View gallery - 7 images

GoPro HERO actioncams are proving to be pretty popular with mountain bikers, although not everyone wants to wear one of the cameras on their helmet or chest. Riders can always mount it on their handlebars, although now Paul Components is offering an alternative – a GoPro mount that replaces the handlebar stem cap.

First of all, why wouldn’t you want to mount your camera on your handlebars? For one thing, you might already have things like a light, a bell or a computer taking up space on there. Additionally, be it ever-so-slightly, the camera has to be mounted a little off-center to allow for the stem clamp. Finally, it’s always nice to be able to get the bars in the bottom of the shot – it helps gives viewers a sense of perspective, putting them “in the action” more.

The 24-gram mount is made from solid 6061 aluminum (anodized black or silver), and replaces the top cap of a 1 1/8-inch threadless stem. It works with all three generations of HERO cameras, which can be tilted up or down as they’re being tightened into place on the mount.

Paul Components also makes a stem cap light mount
Paul Components also makes a stem cap light mount

Should you like the idea of putting the stem cap to use, but you’re not into videography, Paul also makes a stem cap light mount (see above) ... you can also always replace your stem cap with a clock.

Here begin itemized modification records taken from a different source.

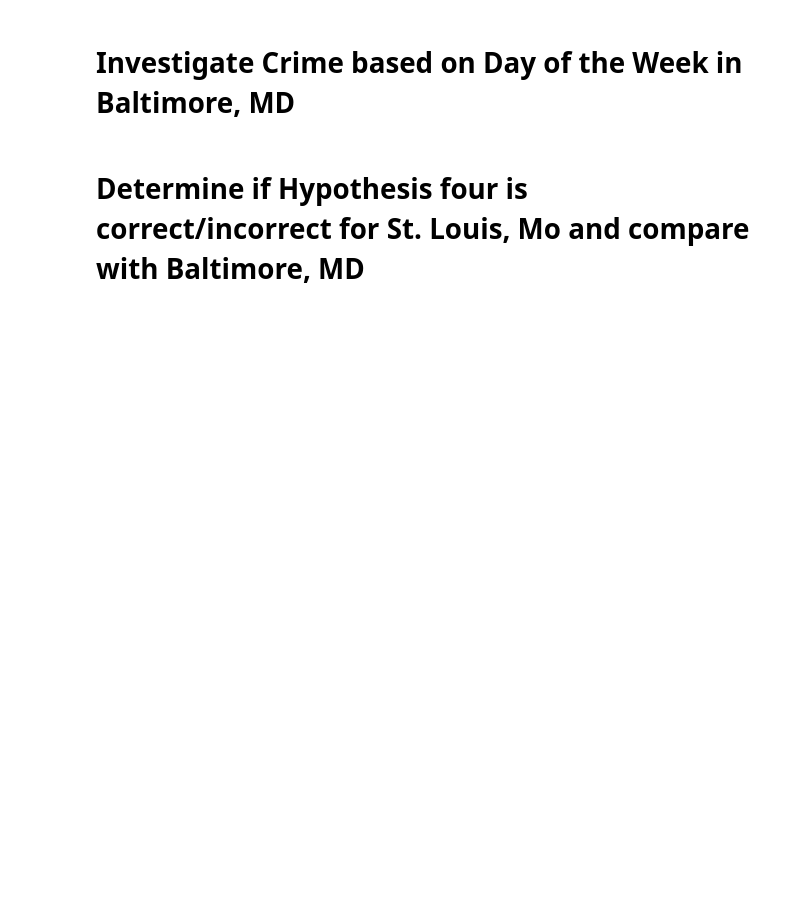
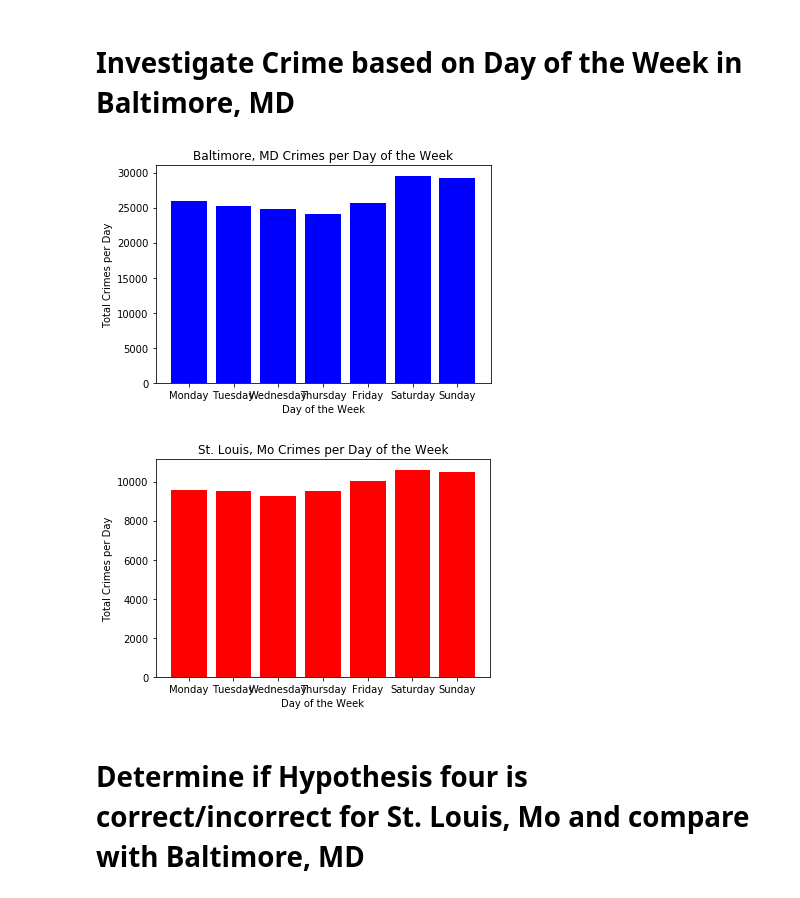
Before and after one commit to alanjeanpierre/crime-weather-exploration, a Jupyter notebook: ipynb/project.ipynb, the cells around one changed output. Cells and saved outputs as stored; diff of their text form; code cells hidden in the pictures; blank space fills up the shorter version.

```diff
--- a/ipynb/project.ipynb
+++ b/ipynb/project.ipynb
@@ -179,3 +181,3 @@ blt.load_crime().load_weather().merge_dfs()
 # %%
 stl = cities['St. Louis, MO']
-stl.load_crime()
+stl.load_crime().load_weather().merge_dfs()
@@ -210,24 +229,38 @@ df2.where(df2.Crime == 'Theft').groupby(df2.index.hour).count().plot(kind='bar')
 # %% [markdown]
 # Investigate Crime based on Day of the Week in Baltimore, MD
 # %%
+# this is a hack
+d = {'Monday' : 0, 'Tuesday' : 1, 'Wednesday' : 2, 'Thursday' : 3, 'Friday': 4 , 'Saturday' : 5, 'Sunday' : 6}
+
 # Baltimore, MD
 df4 = blt.dfv
 days = {}
 for val in df4.index:
     day = calendar.day_name[val.weekday()]
     days[day] = days.get(day, 0) + 1
-plt.bar(range(len(days)), days.values(), align = 'center')
-plt.xticks(range(len(days)), days.keys())
+sorted_days = [w for w in sorted(days.items(), key=lambda x: d[x[0]])]
+plt.bar(range(len(days)), [day[1] for day in sorted_days], align = 'center', color = 'b')
+plt.xticks(range(len(days)), [day[0] for day in sorted_days])
+plt.title('Baltimore, MD Crimes per Day of the Week')
+plt.xlabel('Day of the Week')
+plt.ylabel('Total Crimes per Day')
 plt.show()
 # St. Louis, MO
 df4 = stl.dfv
 days = {}
 for val in df4.index:
     day = calendar.day_name[val.weekday()]
     days[day] = days.get(day, 0) + 1
-plt.bar(range(len(days)), days.values(), align = 'center', color = 'r')
-plt.xticks(range(len(days)), days.keys())
+sorted_days = [w for w in sorted(days.items(), key=lambda x: d[x[0]])]
+plt.bar(range(len(days)), [day[1] for day in sorted_days], align = 'center', color = 'r')
+plt.xticks(range(len(days)), [day[0] for day in sorted_days])
+plt.title('St. Louis, Mo Crimes per Day of the Week')
+plt.xlabel('Day of the Week')
+plt.ylabel('Total Crimes per Day')
 plt.show()
+# %% [output]
+[figure, added]
+[figure, added]
 # %% [markdown]
 # Determine if Hypothesis four is correct/incorrect for St. Louis, Mo and compare with Baltimore, MD
 # %%
```
Also changed, not shown: parts of 12 cells of this notebook.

Paul Components’ stem cap GoPro mount is priced at US$49 – video shot using it can be seen below. The light mount costs $36.

Source: Paul Components via BikeRadar

Camera Mount Demo

View gallery - 7 images
6 comments
Gadgeteer
"Finally, it’s always nice to be able to get the bars in the bottom of the shot" That's a matter of opinion. Some of us don't want that intrusion. What I would prefer is a mount that sticks the camera in front of the handlebar clamp and adds some kind of Steadicam-style image stabilization to help reduce the jitter from road shock that's transferred up to the camera.
Keith Reeder
Designed by someone who's never gone over the handlebars...
The Skud
Seems to me to be the most logical place to mount a camera in the first place! Mountain bike riding usually involves fairly violent snapping of the handlebars from side to side, making the videos I have seen almost unwatchable (whiplash on the couch, anyone?). KEITH - Surely a breakaway mount would stop any risk to the rider's sensitive parts if going over the bars? How about adding an 'airbag' on the bar for the times your foot slips off the pedals?
Leonard Foster Jr
Not a good place for a metal mount
Keith Reeder
"KEITH - Surely a breakaway mount would stop any risk to the rider's sensitive parts if going over the bars?" The last thing I'd want to attach my expensive video camera to is something DESIGNED to break.
Calson
Dumb design on many levels. Bad location for a camera as the front forks take up all the road shock and there is more movement at the stem than anywhere else on the bike. A helmet mount is the best place from any perspective. A static mount is also going to produce boring video. It is one thing to have a camera mounted in this manner to use for 4 second clips inserted into footage but another to use it entirely. A helmet mounted video allows for changing both the angle of view downward and upward as well as from side to side and would produce infinitely more interesting video - and isn't that the point, make it interesting for others to watch?